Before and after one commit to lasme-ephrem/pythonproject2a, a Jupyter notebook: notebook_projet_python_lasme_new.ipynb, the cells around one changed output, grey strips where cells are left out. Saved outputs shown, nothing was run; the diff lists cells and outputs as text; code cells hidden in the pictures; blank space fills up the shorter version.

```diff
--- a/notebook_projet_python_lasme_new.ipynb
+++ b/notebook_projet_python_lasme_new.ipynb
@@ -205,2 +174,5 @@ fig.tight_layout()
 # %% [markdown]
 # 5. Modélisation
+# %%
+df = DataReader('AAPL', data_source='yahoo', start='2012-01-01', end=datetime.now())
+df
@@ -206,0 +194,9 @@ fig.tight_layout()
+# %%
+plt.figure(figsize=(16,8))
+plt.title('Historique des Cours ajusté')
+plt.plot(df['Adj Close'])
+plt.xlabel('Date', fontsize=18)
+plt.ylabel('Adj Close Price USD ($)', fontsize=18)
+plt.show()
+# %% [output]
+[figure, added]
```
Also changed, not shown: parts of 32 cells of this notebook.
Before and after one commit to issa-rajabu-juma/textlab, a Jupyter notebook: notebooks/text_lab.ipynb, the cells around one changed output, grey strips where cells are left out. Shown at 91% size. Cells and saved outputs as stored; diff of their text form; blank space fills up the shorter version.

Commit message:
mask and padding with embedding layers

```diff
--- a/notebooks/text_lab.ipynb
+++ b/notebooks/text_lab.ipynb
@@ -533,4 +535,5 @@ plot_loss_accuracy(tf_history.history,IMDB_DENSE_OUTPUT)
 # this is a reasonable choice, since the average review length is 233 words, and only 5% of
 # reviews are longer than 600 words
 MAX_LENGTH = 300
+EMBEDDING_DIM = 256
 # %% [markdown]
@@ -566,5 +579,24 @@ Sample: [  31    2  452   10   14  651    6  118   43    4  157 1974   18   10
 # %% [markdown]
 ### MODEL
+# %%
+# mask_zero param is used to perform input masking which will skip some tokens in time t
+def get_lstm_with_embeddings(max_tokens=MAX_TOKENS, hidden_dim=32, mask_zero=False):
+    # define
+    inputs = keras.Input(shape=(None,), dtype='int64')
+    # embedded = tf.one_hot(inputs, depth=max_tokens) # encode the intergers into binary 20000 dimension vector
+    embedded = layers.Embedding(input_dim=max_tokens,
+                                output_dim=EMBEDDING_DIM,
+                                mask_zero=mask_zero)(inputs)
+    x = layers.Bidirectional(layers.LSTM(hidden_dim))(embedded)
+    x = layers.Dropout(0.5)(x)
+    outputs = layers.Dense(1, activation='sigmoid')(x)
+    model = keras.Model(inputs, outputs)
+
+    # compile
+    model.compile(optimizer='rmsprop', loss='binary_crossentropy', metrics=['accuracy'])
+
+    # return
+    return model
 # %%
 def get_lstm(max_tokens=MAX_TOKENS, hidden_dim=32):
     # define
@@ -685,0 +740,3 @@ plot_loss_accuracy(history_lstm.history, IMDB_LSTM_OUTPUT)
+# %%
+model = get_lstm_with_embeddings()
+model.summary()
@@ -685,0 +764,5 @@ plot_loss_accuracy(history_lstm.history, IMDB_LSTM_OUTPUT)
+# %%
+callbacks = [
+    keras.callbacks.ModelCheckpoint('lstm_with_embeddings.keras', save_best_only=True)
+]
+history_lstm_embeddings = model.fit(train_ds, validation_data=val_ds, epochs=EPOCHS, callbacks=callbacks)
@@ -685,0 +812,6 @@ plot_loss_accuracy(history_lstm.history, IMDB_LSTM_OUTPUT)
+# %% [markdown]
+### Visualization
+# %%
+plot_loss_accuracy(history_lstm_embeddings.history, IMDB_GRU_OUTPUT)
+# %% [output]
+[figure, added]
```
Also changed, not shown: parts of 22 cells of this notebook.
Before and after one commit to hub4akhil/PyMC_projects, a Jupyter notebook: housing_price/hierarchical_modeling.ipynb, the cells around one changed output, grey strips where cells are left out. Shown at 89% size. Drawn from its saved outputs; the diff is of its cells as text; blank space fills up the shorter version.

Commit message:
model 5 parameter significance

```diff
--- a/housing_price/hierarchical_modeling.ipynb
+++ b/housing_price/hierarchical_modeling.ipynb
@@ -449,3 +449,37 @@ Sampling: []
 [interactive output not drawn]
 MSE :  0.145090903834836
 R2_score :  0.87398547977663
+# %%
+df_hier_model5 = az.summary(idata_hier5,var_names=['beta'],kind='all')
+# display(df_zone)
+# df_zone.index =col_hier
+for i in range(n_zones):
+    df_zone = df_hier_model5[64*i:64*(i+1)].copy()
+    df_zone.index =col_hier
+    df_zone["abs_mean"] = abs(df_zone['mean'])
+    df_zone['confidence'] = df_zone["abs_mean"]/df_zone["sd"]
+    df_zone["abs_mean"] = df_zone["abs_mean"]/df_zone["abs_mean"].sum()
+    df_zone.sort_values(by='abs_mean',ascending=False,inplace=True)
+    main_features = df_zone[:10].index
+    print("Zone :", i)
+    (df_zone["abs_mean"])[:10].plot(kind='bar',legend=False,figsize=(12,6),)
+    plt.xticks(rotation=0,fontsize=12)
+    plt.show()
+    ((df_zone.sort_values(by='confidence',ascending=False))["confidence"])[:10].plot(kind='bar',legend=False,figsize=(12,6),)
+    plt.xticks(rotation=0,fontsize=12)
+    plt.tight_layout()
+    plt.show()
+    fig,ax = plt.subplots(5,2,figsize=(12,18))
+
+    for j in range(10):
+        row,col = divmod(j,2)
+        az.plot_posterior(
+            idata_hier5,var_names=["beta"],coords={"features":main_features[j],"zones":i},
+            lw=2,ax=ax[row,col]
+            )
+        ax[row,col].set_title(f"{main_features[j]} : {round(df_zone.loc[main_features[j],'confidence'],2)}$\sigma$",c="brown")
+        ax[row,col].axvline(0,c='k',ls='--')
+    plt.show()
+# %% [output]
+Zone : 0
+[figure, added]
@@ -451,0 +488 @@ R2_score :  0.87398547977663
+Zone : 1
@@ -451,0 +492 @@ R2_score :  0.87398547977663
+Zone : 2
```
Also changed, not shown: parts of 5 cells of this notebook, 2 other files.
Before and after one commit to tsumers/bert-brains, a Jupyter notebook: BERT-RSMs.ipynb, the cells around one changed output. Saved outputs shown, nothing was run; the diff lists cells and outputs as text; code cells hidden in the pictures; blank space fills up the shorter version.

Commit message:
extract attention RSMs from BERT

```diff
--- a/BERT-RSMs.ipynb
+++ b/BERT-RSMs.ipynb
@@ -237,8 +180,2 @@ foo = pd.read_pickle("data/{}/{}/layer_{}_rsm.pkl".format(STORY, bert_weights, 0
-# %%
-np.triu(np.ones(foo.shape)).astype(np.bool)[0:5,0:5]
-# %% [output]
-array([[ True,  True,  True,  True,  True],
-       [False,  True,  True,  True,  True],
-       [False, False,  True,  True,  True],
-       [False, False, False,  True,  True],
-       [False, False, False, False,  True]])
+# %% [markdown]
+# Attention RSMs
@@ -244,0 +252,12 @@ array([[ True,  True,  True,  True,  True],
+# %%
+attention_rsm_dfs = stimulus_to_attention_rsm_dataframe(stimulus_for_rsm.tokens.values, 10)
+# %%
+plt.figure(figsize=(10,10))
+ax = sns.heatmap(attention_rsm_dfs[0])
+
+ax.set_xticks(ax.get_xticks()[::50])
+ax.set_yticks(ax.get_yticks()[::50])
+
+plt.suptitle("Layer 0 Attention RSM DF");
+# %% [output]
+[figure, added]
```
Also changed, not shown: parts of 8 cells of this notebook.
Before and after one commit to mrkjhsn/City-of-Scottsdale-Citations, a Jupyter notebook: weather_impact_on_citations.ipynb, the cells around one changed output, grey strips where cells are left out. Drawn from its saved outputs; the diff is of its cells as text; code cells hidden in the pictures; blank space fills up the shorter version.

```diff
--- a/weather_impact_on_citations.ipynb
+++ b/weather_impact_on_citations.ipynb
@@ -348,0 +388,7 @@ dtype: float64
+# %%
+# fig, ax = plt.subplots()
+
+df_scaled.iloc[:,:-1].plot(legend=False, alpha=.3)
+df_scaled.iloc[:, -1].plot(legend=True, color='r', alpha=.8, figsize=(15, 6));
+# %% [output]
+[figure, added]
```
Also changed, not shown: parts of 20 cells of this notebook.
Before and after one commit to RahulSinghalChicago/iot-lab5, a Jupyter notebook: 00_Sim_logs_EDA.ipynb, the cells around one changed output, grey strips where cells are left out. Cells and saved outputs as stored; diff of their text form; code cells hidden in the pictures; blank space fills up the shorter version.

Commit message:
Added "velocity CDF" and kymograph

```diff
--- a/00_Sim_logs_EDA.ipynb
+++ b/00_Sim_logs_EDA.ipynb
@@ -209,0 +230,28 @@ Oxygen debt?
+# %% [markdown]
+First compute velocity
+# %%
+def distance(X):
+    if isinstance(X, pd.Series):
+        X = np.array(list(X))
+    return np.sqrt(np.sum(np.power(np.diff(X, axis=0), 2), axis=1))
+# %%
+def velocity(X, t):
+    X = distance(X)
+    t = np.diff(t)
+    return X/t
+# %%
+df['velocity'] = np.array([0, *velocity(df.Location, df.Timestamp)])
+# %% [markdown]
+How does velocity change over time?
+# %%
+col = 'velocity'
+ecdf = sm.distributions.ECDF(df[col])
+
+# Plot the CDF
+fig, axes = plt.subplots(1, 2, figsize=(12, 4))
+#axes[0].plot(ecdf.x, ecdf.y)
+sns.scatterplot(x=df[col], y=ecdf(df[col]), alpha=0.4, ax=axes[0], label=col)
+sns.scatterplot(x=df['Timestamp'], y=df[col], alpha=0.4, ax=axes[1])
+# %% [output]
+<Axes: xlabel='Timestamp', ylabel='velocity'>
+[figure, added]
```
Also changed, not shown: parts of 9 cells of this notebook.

◇ ◇ ◇ ◇

Work to be completed
Determine how many lines in the listing above hold the word "shape", answering with the number only.

Answer
2